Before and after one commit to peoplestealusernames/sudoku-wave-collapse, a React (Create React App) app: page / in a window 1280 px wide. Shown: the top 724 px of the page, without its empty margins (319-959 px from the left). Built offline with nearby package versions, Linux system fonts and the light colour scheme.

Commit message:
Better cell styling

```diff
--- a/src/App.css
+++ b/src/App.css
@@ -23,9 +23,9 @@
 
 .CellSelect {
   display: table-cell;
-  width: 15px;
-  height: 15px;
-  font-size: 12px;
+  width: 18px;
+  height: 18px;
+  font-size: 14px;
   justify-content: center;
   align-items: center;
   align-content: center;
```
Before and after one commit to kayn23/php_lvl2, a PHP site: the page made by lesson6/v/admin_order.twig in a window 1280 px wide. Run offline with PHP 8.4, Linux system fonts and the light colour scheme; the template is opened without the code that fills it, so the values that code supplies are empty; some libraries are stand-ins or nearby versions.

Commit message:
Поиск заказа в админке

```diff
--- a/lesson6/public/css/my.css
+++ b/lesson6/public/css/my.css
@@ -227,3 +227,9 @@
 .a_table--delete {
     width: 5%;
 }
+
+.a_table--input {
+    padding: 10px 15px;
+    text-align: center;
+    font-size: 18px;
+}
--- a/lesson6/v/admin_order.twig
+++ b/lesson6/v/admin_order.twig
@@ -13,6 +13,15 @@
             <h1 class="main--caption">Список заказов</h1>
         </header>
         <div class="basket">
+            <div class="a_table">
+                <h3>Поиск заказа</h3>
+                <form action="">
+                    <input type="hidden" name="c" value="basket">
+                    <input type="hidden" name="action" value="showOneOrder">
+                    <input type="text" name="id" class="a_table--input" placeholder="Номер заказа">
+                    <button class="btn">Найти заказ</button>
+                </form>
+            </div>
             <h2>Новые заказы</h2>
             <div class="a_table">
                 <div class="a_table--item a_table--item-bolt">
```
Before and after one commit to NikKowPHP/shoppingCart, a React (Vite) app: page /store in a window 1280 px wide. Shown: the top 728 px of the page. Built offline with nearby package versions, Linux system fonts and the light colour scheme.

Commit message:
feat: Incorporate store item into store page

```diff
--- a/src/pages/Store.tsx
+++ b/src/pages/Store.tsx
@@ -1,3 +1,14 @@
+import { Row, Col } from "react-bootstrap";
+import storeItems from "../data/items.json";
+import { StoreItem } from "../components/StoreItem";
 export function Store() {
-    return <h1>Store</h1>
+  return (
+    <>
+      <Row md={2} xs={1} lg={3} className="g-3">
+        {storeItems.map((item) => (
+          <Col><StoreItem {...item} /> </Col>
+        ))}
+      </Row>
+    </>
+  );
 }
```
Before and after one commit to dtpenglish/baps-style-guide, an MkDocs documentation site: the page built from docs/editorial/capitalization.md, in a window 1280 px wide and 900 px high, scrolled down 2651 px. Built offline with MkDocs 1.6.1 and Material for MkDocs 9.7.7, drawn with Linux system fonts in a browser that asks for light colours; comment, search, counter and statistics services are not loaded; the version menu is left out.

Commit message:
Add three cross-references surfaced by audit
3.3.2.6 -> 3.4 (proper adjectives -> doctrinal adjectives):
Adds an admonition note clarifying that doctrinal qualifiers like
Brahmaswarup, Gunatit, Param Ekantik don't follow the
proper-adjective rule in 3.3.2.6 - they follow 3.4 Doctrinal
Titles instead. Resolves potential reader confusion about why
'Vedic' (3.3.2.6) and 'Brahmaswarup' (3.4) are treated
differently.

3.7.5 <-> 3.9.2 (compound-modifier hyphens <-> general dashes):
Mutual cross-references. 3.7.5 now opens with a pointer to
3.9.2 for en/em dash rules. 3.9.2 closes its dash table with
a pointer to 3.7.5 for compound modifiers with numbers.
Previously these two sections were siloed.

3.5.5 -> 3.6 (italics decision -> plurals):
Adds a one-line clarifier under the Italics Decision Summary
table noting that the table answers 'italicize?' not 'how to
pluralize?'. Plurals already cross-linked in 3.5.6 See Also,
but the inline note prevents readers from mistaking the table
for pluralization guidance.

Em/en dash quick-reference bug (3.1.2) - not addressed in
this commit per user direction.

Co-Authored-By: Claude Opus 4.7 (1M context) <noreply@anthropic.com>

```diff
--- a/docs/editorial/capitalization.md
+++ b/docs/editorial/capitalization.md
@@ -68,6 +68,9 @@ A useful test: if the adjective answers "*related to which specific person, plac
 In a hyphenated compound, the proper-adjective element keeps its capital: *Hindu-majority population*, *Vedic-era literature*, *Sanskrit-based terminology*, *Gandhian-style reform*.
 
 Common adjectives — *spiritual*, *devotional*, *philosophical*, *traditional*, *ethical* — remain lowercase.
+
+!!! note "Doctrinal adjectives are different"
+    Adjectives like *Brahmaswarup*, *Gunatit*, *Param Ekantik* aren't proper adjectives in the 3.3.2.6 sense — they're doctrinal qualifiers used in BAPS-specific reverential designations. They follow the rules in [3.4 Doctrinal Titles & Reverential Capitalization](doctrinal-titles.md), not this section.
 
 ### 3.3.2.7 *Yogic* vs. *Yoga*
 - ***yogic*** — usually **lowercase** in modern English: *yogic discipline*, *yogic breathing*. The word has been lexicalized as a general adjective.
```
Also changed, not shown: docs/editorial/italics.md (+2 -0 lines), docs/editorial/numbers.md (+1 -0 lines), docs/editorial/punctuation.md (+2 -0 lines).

_About this exercise_
Would you write out all of the data again, unchanged?

_Exercise response_
Before and after one commit to peoplestealusernames/sudoku-wave-collapse, a React (Create React App) app: page / in a window 1280 px wide. Shown: the top 724 px of the page, without its empty margins (319-959 px from the left). Built offline with nearby package versions, Linux system fonts and the light colour scheme.

Commit message:
Better cell styling

```diff
--- a/src/App.css
+++ b/src/App.css
@@ -23,9 +23,9 @@
 
 .CellSelect {
   display: table-cell;
-  width: 15px;
-  height: 15px;
-  font-size: 12px;
+  width: 18px;
+  height: 18px;
+  font-size: 14px;
   justify-content: center;
   align-items: center;
   align-content: center;
```
Before and after one commit to kayn23/php_lvl2, a PHP site: the page made by lesson6/v/admin_order.twig in a window 1280 px wide. Run offline with PHP 8.4, Linux system fonts and the light colour scheme; the template is opened without the code that fills it, so the values that code supplies are empty; some libraries are stand-ins or nearby versions.

Commit message:
Поиск заказа в админке

```diff
--- a/lesson6/public/css/my.css
+++ b/lesson6/public/css/my.css
@@ -227,3 +227,9 @@
 .a_table--delete {
     width: 5%;
 }
+
+.a_table--input {
+    padding: 10px 15px;
+    text-align: center;
+    font-size: 18px;
+}
--- a/lesson6/v/admin_order.twig
+++ b/lesson6/v/admin_order.twig
@@ -13,6 +13,15 @@
             <h1 class="main--caption">Список заказов</h1>
         </header>
         <div class="basket">
+            <div class="a_table">
+                <h3>Поиск заказа</h3>
+                <form action="">
+                    <input type="hidden" name="c" value="basket">
+                    <input type="hidden" name="action" value="showOneOrder">
+                    <input type="text" name="id" class="a_table--input" placeholder="Номер заказа">
+                    <button class="btn">Найти заказ</button>
+                </form>
+            </div>
             <h2>Новые заказы</h2>
             <div class="a_table">
                 <div class="a_table--item a_table--item-bolt">
```
Before and after one commit to NikKowPHP/shoppingCart, a React (Vite) app: page /store in a window 1280 px wide. Shown: the top 728 px of the page. Built offline with nearby package versions, Linux system fonts and the light colour scheme.

Commit message:
feat: Incorporate store item into store page

```diff
--- a/src/pages/Store.tsx
+++ b/src/pages/Store.tsx
@@ -1,3 +1,14 @@
+import { Row, Col } from "react-bootstrap";
+import storeItems from "../data/items.json";
+import { StoreItem } from "../components/StoreItem";
 export function Store() {
-    return <h1>Store</h1>
+  return (
+    <>
+      <Row md={2} xs={1} lg={3} className="g-3">
+        {storeItems.map((item) => (
+          <Col><StoreItem {...item} /> </Col>
+        ))}
+      </Row>
+    </>
+  );
 }
```
Before and after one commit to dtpenglish/baps-style-guide, an MkDocs documentation site: the page built from docs/editorial/capitalization.md, in a window 1280 px wide and 900 px high, scrolled down 2651 px. Built offline with MkDocs 1.6.1 and Material for MkDocs 9.7.7, drawn with Linux system fonts in a browser that asks for light colours; comment, search, counter and statistics services are not loaded; the version menu is left out.

Commit message:
Add three cross-references surfaced by audit
3.3.2.6 -> 3.4 (proper adjectives -> doctrinal adjectives):
Adds an admonition note clarifying that doctrinal qualifiers like
Brahmaswarup, Gunatit, Param Ekantik don't follow the
proper-adjective rule in 3.3.2.6 - they follow 3.4 Doctrinal
Titles instead. Resolves potential reader confusion about why
'Vedic' (3.3.2.6) and 'Brahmaswarup' (3.4) are treated
differently.

3.7.5 <-> 3.9.2 (compound-modifier hyphens <-> general dashes):
Mutual cross-references. 3.7.5 now opens with a pointer to
3.9.2 for en/em dash rules. 3.9.2 closes its dash table with
a pointer to 3.7.5 for compound modifiers with numbers.
Previously these two sections were siloed.

3.5.5 -> 3.6 (italics decision -> plurals):
Adds a one-line clarifier under the Italics Decision Summary
table noting that the table answers 'italicize?' not 'how to
pluralize?'. Plurals already cross-linked in 3.5.6 See Also,
but the inline note prevents readers from mistaking the table
for pluralization guidance.

Em/en dash quick-reference bug (3.1.2) - not addressed in
this commit per user direction.

Co-Authored-By: Claude Opus 4.7 (1M context) <noreply@anthropic.com>

```diff
--- a/docs/editorial/capitalization.md
+++ b/docs/editorial/capitalization.md
@@ -68,6 +68,9 @@ A useful test: if the adjective answers "*related to which specific person, plac
 In a hyphenated compound, the proper-adjective element keeps its capital: *Hindu-majority population*, *Vedic-era literature*, *Sanskrit-based terminology*, *Gandhian-style reform*.
 
 Common adjectives — *spiritual*, *devotional*, *philosophical*, *traditional*, *ethical* — remain lowercase.
+
+!!! note "Doctrinal adjectives are different"
+    Adjectives like *Brahmaswarup*, *Gunatit*, *Param Ekantik* aren't proper adjectives in the 3.3.2.6 sense — they're doctrinal qualifiers used in BAPS-specific reverential designations. They follow the rules in [3.4 Doctrinal Titles & Reverential Capitalization](doctrinal-titles.md), not this section.
 
 ### 3.3.2.7 *Yogic* vs. *Yoga*
 - ***yogic*** — usually **lowercase** in modern English: *yogic discipline*, *yogic breathing*. The word has been lexicalized as a general adjective.
```
Also changed, not shown: docs/editorial/italics.md (+2 -0 lines), docs/editorial/numbers.md (+1 -0 lines), docs/editorial/punctuation.md (+2 -0 lines).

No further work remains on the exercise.